Copy the lines below that contain "container".

▸ RECORDS TO USE:
• • • •
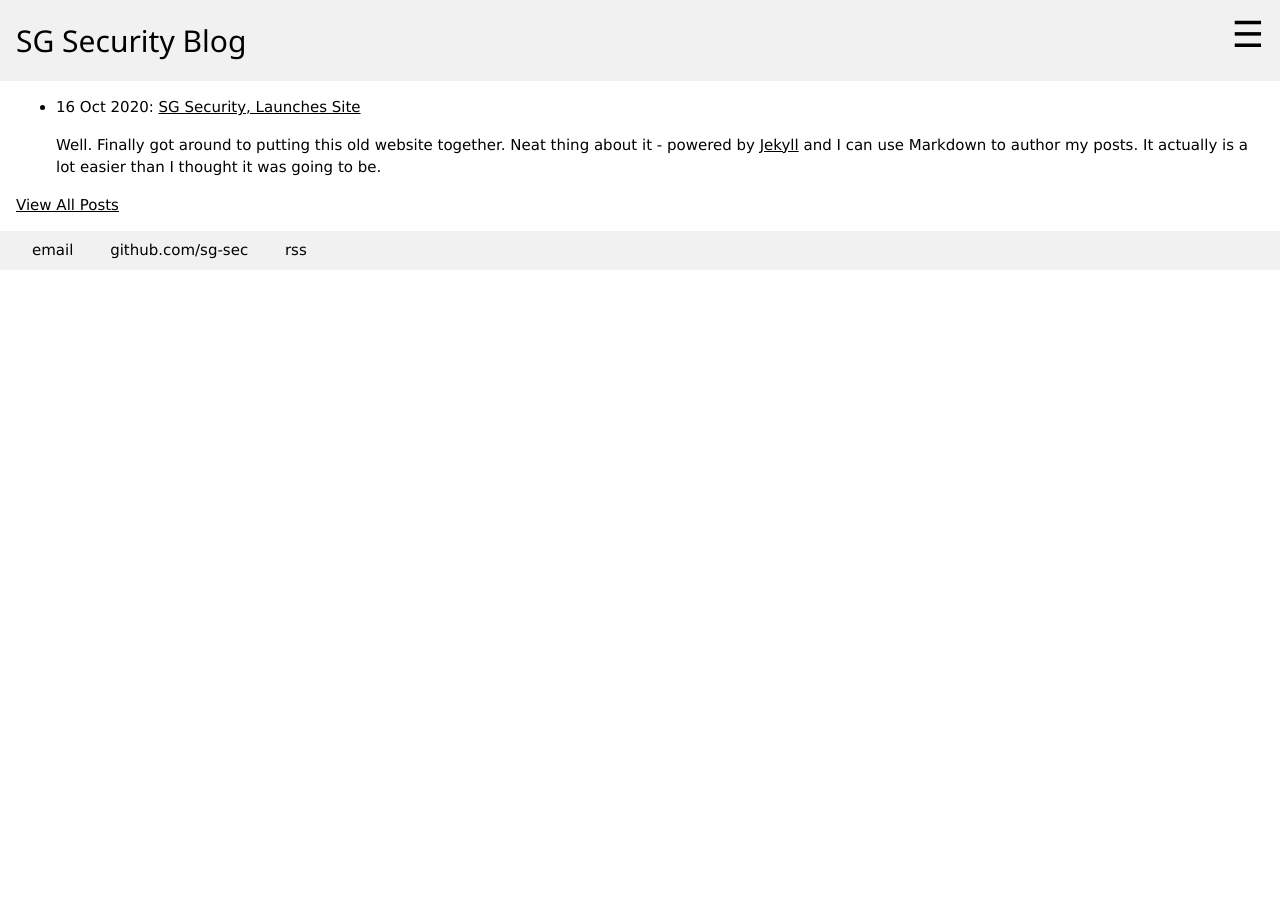
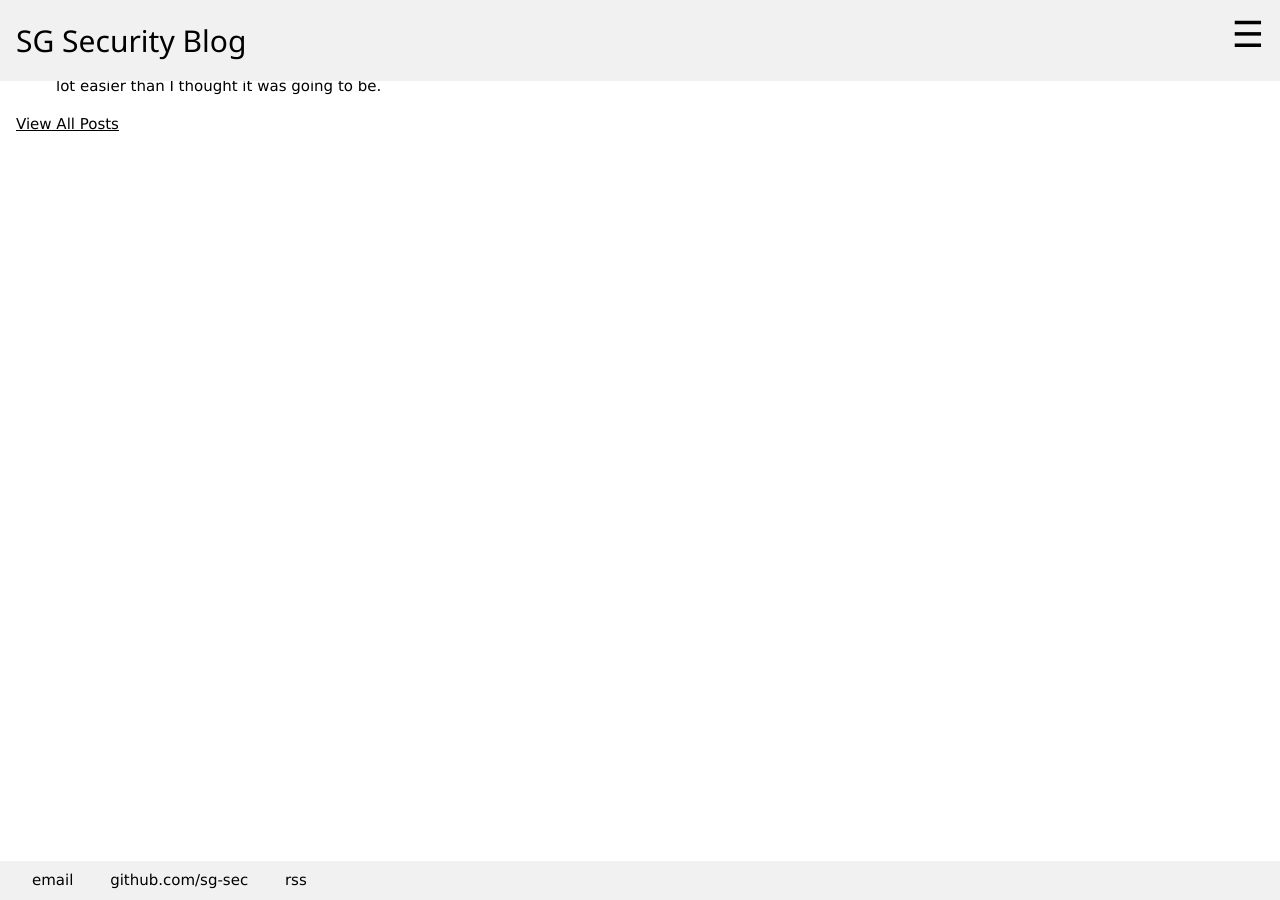
Before and after one commit to sg-sec/sg-sec.github.io, a Jekyll site: the page built from index.html, in a window 1280 px wide. Built offline with Jekyll 4.4.1, drawn with Linux system fonts in a browser that asks for light colours.

Commit message:
Update default.html

```diff
--- a/_layouts/default.html
+++ b/_layouts/default.html
@@ -13,21 +13,25 @@
                                 <a class="w3-bar-item w3-button" href="/blog">Posts</a>
                                 <a class="w3-bar-item w3-button" href="/blog/tags.html">Tags</a>
                         </nav>
-			<header class="w3-bar w3-light-grey">
+                        <div class="w3-top">
+			    <header class="w3-bar w3-light-grey">
                                 <h2 class="w3-bar-item">SG Security Blog</h2>
                                 <button class="w3-button w3-bar-item w3-light-grey w3-xxlarge w3-right" onclick="w3_open()">&#9776;</button>
-			</header>
+			    </header>
+                        </div>
 
 			<div class="w3-container" >
 
 			{{ content }}
 
 			</div><!-- /.container -->
-			<footer class="w3-container w3-light-grey">
+                        <div class="w3-bottom">
+			    <footer class="w3-container w3-light-grey">
 	    		        <a class="w3-bar-item w3-button" href="mailto:sgsec@tutanota.com">email</a>
                                 <a class="w3-bar-item w3-button" href="https://github.com/sg-sec"> github.com/sg-sec</a>
                                 <a class="w3-bar-item w3-button" href="https://blog.sg-sec.co.uk/feed.xml">rss</a>
-			</footer>
+			    </footer>
+                        </div>
                 <script>
                 function w3_open() {
                      document.getElementById("mySidebar").style.display = "block";
```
• • • •
▸ EXERCISE RESULT:
 			<div class="w3-container" >
 			</div><!-- /.container -->
-			<footer class="w3-container w3-light-grey">
+			    <footer class="w3-container w3-light-grey">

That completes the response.